Unless a new direction is given to the Congress Party, it will soon vanish from the national scene and Modi’s dream of a Congress-Mukt-Bharat will become a reality. Congress considers BJP to be a communal party. If Congress actually believes so, it should provide an alternative. There is a vacuum out there. The dream of ‘achhe-din’ is not going to last forever. There has to emerge some force to fill the communal vacuum. This force could be the revived and revamped Congress Party or it could be the Secular Front of which we talk next.

Before the general election there was the talk of a Third Front which didn’t actually take off. If the Third Front had actually crystallized before the general elections the BJP may never have come to power. We might have most likely seen a Third Front government at the center supported by the Congress Party from outside. All is still not lost for the idea of an alternate front. The vacuum that has been generated on the political front of which we talked about earlier can be filled by a Secular Front. If the smaller non-BJP parties operating in various states unite together to form a Secular Front before the next general elections there is still hope of providing an alternative to the BJP.

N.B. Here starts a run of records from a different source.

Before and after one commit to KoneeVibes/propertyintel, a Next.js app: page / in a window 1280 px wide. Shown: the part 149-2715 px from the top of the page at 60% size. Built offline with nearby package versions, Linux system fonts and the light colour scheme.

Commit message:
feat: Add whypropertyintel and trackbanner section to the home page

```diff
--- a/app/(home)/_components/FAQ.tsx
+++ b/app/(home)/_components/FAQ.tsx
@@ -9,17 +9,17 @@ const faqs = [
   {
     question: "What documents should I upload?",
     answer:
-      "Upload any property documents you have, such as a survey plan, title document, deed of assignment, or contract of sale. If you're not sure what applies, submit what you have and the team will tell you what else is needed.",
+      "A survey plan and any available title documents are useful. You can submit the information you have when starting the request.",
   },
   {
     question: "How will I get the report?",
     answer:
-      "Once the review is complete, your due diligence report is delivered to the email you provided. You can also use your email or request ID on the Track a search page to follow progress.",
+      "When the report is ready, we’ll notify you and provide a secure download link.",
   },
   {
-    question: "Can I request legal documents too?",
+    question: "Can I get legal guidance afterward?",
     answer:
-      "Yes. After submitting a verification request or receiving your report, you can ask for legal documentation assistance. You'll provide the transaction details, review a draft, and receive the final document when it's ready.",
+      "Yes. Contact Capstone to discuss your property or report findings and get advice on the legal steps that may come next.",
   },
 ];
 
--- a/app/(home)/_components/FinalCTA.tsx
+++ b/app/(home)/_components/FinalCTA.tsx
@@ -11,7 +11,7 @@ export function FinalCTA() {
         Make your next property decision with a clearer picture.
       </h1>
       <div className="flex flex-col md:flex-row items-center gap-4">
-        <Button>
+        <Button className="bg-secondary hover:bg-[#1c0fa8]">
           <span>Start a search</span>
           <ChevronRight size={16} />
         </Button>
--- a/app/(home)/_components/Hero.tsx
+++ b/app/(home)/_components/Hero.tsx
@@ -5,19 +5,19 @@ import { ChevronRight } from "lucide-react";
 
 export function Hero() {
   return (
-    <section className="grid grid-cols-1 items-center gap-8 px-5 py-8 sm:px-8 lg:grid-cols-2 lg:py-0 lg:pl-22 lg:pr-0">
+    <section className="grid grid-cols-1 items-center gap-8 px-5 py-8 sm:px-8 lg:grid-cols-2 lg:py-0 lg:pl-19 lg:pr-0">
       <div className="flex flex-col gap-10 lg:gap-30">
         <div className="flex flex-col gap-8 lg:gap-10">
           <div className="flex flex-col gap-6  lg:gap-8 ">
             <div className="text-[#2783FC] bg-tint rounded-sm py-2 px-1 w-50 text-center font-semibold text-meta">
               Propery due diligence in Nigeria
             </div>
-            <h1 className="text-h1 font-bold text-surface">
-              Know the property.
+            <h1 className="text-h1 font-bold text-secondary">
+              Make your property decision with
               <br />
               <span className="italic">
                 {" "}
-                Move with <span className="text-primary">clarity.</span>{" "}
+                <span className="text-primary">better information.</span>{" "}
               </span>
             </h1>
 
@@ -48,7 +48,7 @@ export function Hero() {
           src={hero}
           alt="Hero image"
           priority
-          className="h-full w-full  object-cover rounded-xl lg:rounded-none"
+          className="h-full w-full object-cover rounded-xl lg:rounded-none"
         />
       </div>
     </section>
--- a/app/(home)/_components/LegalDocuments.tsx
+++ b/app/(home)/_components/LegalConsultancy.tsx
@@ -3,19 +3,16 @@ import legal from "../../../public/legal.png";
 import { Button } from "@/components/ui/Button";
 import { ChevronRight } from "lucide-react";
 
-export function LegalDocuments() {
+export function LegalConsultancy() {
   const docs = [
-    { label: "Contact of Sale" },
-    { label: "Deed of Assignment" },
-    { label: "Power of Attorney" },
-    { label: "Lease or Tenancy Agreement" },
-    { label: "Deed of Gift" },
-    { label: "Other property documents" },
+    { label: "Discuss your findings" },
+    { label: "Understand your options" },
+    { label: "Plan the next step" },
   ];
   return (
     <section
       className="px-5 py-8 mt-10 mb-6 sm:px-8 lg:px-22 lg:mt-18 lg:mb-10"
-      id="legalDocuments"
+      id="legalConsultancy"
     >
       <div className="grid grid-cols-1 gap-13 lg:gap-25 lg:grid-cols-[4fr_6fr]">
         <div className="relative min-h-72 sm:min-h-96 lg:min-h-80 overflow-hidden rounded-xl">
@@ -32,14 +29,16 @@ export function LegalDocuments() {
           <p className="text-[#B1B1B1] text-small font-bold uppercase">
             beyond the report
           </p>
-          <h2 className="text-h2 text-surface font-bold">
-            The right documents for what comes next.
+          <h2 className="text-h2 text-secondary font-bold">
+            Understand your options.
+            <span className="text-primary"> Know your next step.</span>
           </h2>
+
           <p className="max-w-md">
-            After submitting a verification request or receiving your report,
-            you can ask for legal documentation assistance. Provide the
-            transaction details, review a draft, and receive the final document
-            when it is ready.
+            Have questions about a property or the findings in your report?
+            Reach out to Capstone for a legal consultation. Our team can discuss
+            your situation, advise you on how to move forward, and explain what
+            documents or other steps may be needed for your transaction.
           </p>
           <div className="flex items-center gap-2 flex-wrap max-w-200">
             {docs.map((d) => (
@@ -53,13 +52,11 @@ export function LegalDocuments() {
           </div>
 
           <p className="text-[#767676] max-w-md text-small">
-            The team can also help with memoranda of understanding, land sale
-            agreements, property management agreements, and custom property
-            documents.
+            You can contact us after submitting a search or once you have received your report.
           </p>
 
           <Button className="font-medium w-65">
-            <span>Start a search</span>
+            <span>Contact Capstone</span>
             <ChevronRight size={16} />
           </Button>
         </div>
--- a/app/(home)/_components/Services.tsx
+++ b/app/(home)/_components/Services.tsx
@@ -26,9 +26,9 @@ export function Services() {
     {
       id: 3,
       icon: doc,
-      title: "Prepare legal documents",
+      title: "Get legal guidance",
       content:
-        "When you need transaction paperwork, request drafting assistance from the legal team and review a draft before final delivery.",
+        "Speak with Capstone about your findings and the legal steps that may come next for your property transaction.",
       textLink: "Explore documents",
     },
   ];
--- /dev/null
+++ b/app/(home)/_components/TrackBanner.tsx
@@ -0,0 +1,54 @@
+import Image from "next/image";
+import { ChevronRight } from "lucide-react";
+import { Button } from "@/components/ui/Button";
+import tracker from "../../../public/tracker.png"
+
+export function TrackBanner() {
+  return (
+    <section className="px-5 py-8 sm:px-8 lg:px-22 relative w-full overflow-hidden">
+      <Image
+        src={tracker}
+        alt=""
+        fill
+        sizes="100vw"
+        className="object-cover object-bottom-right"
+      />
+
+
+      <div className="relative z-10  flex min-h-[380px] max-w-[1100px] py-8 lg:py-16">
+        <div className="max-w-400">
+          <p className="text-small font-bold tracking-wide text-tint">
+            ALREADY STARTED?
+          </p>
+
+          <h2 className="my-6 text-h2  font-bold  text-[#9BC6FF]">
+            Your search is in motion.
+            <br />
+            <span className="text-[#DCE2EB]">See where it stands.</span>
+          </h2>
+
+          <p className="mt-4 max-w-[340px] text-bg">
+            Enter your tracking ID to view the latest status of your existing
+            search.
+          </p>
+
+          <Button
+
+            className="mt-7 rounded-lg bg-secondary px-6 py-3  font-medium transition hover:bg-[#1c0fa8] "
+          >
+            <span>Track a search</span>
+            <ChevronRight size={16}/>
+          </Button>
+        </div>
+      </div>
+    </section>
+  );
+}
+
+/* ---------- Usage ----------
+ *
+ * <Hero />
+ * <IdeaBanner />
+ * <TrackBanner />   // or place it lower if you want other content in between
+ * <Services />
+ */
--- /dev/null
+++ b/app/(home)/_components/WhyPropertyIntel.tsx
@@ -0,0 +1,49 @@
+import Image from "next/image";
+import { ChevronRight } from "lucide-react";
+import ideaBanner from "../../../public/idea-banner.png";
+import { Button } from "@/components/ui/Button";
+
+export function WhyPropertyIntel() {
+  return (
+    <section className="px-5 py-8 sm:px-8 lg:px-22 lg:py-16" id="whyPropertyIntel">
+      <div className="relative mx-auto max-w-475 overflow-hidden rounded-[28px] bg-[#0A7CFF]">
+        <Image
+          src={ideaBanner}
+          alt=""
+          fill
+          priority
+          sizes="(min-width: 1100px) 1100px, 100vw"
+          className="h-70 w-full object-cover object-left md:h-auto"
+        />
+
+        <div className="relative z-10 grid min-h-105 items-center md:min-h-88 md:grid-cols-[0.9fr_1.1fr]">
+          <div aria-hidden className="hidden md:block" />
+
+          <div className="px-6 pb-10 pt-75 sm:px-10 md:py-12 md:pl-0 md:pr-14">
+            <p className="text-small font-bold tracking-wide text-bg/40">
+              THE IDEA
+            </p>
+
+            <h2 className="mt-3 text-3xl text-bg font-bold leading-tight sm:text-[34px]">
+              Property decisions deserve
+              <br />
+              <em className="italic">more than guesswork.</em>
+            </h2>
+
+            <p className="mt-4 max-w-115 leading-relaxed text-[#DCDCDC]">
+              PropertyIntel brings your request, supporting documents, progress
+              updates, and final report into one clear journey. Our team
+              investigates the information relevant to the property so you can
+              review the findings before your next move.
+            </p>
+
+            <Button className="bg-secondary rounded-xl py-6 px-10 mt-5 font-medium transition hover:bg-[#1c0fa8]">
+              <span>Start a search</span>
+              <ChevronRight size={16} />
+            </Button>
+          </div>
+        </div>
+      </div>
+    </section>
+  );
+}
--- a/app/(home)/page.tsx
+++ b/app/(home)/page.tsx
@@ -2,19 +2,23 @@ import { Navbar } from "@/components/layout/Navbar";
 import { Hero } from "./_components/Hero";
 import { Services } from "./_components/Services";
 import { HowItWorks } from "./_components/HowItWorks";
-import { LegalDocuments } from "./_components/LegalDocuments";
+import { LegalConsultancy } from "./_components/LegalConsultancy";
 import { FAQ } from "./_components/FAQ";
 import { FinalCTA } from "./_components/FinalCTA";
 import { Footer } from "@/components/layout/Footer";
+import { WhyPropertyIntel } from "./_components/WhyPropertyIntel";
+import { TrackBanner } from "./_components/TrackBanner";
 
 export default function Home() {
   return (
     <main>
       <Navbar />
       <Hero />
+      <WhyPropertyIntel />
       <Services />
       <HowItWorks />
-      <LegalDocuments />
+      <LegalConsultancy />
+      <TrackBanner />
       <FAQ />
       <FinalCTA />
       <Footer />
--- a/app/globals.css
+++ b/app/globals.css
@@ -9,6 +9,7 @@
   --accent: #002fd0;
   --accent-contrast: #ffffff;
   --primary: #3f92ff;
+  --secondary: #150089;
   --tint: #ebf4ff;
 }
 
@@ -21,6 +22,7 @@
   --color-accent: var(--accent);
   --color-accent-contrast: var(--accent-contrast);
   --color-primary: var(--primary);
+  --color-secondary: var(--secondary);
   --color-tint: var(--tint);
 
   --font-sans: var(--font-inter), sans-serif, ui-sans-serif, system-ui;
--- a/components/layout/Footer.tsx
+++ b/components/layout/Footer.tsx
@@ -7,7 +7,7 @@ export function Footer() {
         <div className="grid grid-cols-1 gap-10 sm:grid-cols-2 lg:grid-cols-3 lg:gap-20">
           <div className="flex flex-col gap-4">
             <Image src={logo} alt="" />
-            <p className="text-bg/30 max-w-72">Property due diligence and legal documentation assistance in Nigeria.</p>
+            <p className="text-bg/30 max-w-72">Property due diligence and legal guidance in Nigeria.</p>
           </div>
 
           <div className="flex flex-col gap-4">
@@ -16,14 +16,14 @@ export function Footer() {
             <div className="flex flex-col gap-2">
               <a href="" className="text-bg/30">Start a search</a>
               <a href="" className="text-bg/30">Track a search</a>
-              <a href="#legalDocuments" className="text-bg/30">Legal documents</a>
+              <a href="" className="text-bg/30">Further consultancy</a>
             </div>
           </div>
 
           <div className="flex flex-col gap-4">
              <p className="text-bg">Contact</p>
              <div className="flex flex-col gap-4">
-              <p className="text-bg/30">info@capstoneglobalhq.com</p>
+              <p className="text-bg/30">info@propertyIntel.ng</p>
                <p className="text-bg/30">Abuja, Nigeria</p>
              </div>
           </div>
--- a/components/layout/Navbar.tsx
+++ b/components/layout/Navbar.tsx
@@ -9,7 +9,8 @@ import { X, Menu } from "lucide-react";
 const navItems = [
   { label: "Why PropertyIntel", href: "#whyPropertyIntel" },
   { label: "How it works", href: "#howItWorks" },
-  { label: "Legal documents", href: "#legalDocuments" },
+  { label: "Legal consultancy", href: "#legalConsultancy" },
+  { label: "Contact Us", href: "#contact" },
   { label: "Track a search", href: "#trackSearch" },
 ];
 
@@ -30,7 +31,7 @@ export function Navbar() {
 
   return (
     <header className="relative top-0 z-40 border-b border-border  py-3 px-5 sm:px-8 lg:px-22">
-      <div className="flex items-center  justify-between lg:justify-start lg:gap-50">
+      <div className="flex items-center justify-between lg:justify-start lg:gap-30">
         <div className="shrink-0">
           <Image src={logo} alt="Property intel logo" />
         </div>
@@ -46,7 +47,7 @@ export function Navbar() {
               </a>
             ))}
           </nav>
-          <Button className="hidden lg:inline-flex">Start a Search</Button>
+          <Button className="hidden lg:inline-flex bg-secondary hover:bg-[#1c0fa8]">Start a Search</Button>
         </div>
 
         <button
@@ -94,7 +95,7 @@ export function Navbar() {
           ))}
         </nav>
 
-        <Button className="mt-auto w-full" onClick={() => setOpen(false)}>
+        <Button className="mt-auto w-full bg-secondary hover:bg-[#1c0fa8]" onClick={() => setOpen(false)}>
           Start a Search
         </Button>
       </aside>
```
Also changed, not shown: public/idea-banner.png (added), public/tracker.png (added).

As conditions stand today BJP is the dominating force in the Indian political scenario. While this one party domination may be helpful in bringing about reforms in the economic scene it cannot be considered good for a healthy democracy. The BJP could prevent the Congress Party from assuming the role of the principal opposition party in Parliament. But this state of affairs does not augur well for the country’s democratic future. There is also the charge that the BJP is a communalistic party. The need of the hour is therefore to see that a viable opposition emerges to the ruling dispensation at the center. As we saw earlier this alternative could come from a rejuvenated Congress Party or a Secular Front or a combination of both.